"For us, ladders represent short cuts," says Steven Tracy (guitar, keys). "The amazing parts of life are lived going through them, not around them. It takes a special courage to walk into a mess, courage that I wish I always had, but ultimately that is were hope and beauty exist. We can find them if we're open to a little battle."
Like a stealthy archer ready to take a clean shot with an arrow at the right moment, so was The Myriad with the creation of their followup album "With Arrows, With Poise". After winning the MTV2 “Dew Circuit Breakout” in December, the band’s May 2008 release was food for a public ravenous for more of The Myriad.
“It felt like we needed to take a moment and decide what it was that we needed to do. We identified with the archery metaphor—where everything must be very precise and accurate. You have one moment to take that shot and you’re doing it with poise in-between your own heartbeats and breaths. It was that idea; this is the moment that we really have to capitalize on, this is what we have to do. That set the tone for the whole album,” passionately shares Steven Tracy.
“A Clean Shot”, the first single and music video from the album, was also the song The Myriad sang live in the TRL studios in the heart of New York City ’s Times Square upon winning MTV2’s contest. “The weird part is that there was this giant screen in Times Square right behind us, so as I’m playing, sometimes I’d turn around and see myself on this huge screen outside the studio and everyone’s watching it. That’s when it became real,” shares Steven.
Archery wasn’t the only things on the minds of the The Myriad as they recorded; they were also deeply enthralled with the mystery of God and the supernatural. The piano-driven melody “Forget What You Came For” is a song urging to abandon their personal agendas as they come before God. “It’s sort of a call to clear your mind and wait and see what comes of it, letting God reveal Himself to you in a new way,” says Steven, then adding, “If we really allow ourselves to ponder the complexity of God and the mystery of God, it brings us into a different level of fear and awe.”
“We just try to speak to the world. We’re not speaking to any particular group of people, whether it be lyrically or just hanging out. When Jesus Christ came down, He was hanging with everyone. It didn’t matter what your economic status, your background, whether you were part of the government or not, whether you were a Pharisee or a Sadducee, He just wanted to hang with people because He loved them,” says Jonathan.
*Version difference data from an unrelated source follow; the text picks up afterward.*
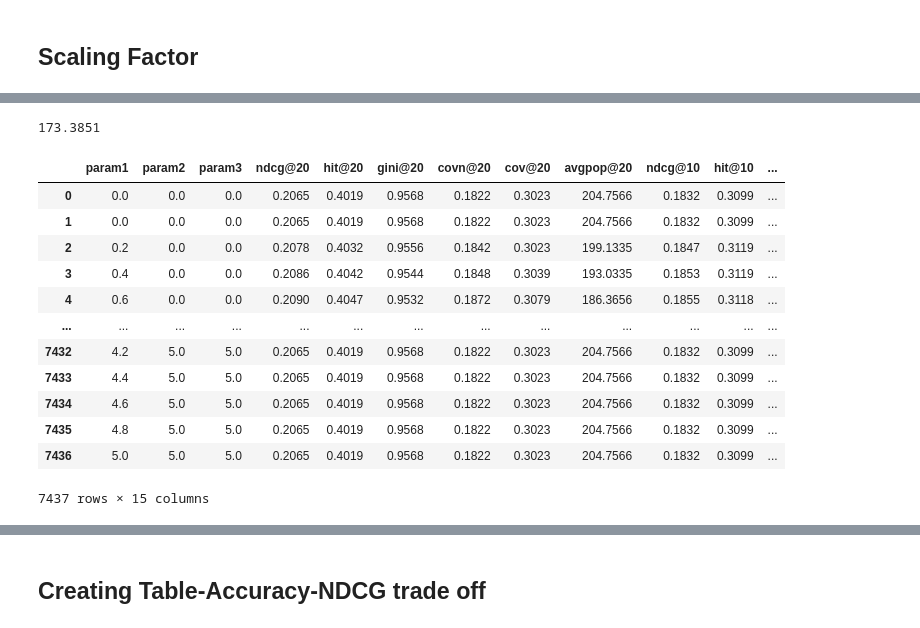
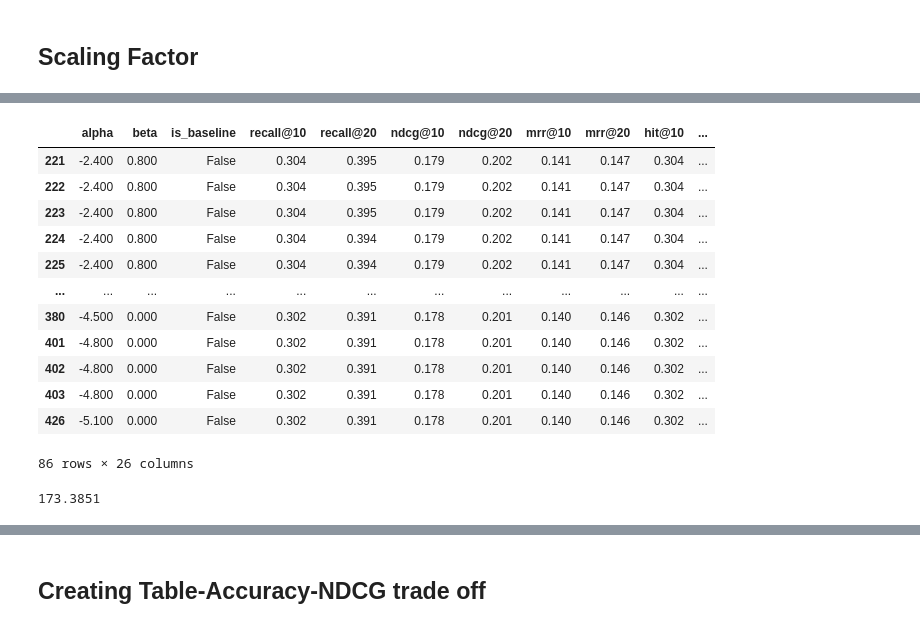
Before and after one commit to meysamvarasteh92/CBM, a Jupyter notebook: Steering.ipynb, the cells around one changed output, grey strips where cells are left out. Cells and saved outputs as stored; diff of their text form; code cells hidden in the pictures.

```diff
--- a/Steering.ipynb
+++ b/Steering.ipynb
@@ -759 +1252,17 @@ Name: averagepopularity@10, Length: 687, dtype: float64
+# %%
+CBM[(CBM['ndcg@10']>=0.178) & (CBM['averagepopularity@10']<195)]
+# %% [output]
+|  | alpha | beta | is_baseline | recall@10 | recall@20 | ndcg@10 | ndcg@20 | mrr@10 | mrr@20 | hit@10 | ... |
+| 221 | -2.400 | 0.800 | False | 0.304 | 0.395 | 0.179 | 0.202 | 0.141 | 0.147 | 0.304 | ... |
+| 222 | -2.400 | 0.800 | False | 0.304 | 0.395 | 0.179 | 0.202 | 0.141 | 0.147 | 0.304 | ... |
+| 223 | -2.400 | 0.800 | False | 0.304 | 0.395 | 0.179 | 0.202 | 0.141 | 0.147 | 0.304 | ... |
+| 224 | -2.400 | 0.800 | False | 0.304 | 0.394 | 0.179 | 0.202 | 0.141 | 0.147 | 0.304 | ... |
+| 225 | -2.400 | 0.800 | False | 0.304 | 0.394 | 0.179 | 0.202 | 0.141 | 0.147 | 0.304 | ... |
+| ... | ... | ... | ... | ... | ... | ... | ... | ... | ... | ... | ... |
+| 380 | -4.500 | 0.000 | False | 0.302 | 0.391 | 0.178 | 0.201 | 0.140 | 0.146 | 0.302 | ... |
+| 401 | -4.800 | 0.000 | False | 0.302 | 0.391 | 0.178 | 0.201 | 0.140 | 0.146 | 0.302 | ... |
+| 402 | -4.800 | 0.000 | False | 0.302 | 0.391 | 0.178 | 0.201 | 0.140 | 0.146 | 0.302 | ... |
+| 403 | -4.800 | 0.000 | False | 0.302 | 0.391 | 0.178 | 0.201 | 0.140 | 0.146 | 0.302 | ... |
+| 426 | -5.100 | 0.000 | False | 0.302 | 0.391 | 0.178 | 0.201 | 0.140 | 0.146 | 0.302 | ... |
+86 rows × 26 columns
 # %%
@@ -762,18 +1271,2 @@ SAE[SAE['ndcg@10']>0.178]['avgpop@10'].min()
 # %% [output]
 173.3851
-# %%
-SAE
-# %% [output]
-|  | param1 | param2 | param3 | ndcg@20 | hit@20 | gini@20 | covn@20 | cov@20 | avgpop@20 | ndcg@10 | hit@10 | ... |
-| 0 | 0.0 | 0.0 | 0.0 | 0.2065 | 0.4019 | 0.9568 | 0.1822 | 0.3023 | 204.7566 | 0.1832 | 0.3099 | ... |
-| 1 | 0.0 | 0.0 | 0.0 | 0.2065 | 0.4019 | 0.9568 | 0.1822 | 0.3023 | 204.7566 | 0.1832 | 0.3099 | ... |
-| 2 | 0.2 | 0.0 | 0.0 | 0.2078 | 0.4032 | 0.9556 | 0.1842 | 0.3023 | 199.1335 | 0.1847 | 0.3119 | ... |
-| 3 | 0.4 | 0.0 | 0.0 | 0.2086 | 0.4042 | 0.9544 | 0.1848 | 0.3039 | 193.0335 | 0.1853 | 0.3119 | ... |
-| 4 | 0.6 | 0.0 | 0.0 | 0.2090 | 0.4047 | 0.9532 | 0.1872 | 0.3079 | 186.3656 | 0.1855 | 0.3118 | ... |
-| ... | ... | ... | ... | ... | ... | ... | ... | ... | ... | ... | ... | ... |
-| 7432 | 4.2 | 5.0 | 5.0 | 0.2065 | 0.4019 | 0.9568 | 0.1822 | 0.3023 | 204.7566 | 0.1832 | 0.3099 | ... |
-| 7433 | 4.4 | 5.0 | 5.0 | 0.2065 | 0.4019 | 0.9568 | 0.1822 | 0.3023 | 204.7566 | 0.1832 | 0.3099 | ... |
-| 7434 | 4.6 | 5.0 | 5.0 | 0.2065 | 0.4019 | 0.9568 | 0.1822 | 0.3023 | 204.7566 | 0.1832 | 0.3099 | ... |
-| 7435 | 4.8 | 5.0 | 5.0 | 0.2065 | 0.4019 | 0.9568 | 0.1822 | 0.3023 | 204.7566 | 0.1832 | 0.3099 | ... |
-| 7436 | 5.0 | 5.0 | 5.0 | 0.2065 | 0.4019 | 0.9568 | 0.1822 | 0.3023 | 204.7566 | 0.1832 | 0.3099 | ... |
-7437 rows × 15 columns
```
Also changed, not shown: parts of 53 cells of this notebook.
In fact, the band itself marvels how God can be so powerfully praised through a secular song, “The first time I listened to ‘OK, Computer’ (Radiohead) I felt like I was sitting in the throne room of heaven. God revealed Himself to me in a way that I have never experienced before,” shares Steven. “Of course, the band probably didn’t have that agenda for the listener, but God is bigger than what we set out to do, something for which I am immensely grateful.”
Generally frustrated with the market distinction between Christian and secular music, Jonathan says, “I love go to into museums, whether the MFA ( Museum of Fine Arts ) in Boston or the Met (Metropolitan Museum of Art in NYC). When you look at a piece of art, like a painting or a sculpture, you’re mesmerized that this kind of beauty can exist in this life. Most people don’t say, ‘I wonder if he’s a Christian’ or ‘I wonder what his belief system is.’ They’re just enjoying that piece of work right there as it is. It makes me wonder why in music there’s a different set of guidelines.” He sighs and goes on to say that it’s human nature to nomenclature everything and urges people to utilize their critical thinking skills.
Whether sharing the stage with Third Day or Mutemath, The Myriad lets their lives and lyrics do the speaking, as well as their personal interactions with fans. “People ask us, ‘How does your faith play into your music?’ For us, it’s like, how does it not? We’re believers and we’re just making the best art that we know how to make, and of course, our beliefs are going to come out in different ways. It may not be the conventional ways,” elaborates Steven. “We just want to make good music. Our responsibility is to make the best art that God has gifted us to make. His glory will shine through that sort of thing.”
"There are moments in art, whether it's music, sculpture, painting, film or whatever, where you get the sense of something greater being part of the motivation to create," says Steven. "When you watch a film and the hairs on your neck stand up, or you look at a painting and want to climb inside of it... all of sudden it becomes as much your's as the artist's. If people leave our shows feeling a sense of connection, of ownership; there is no greater feeling than that for us."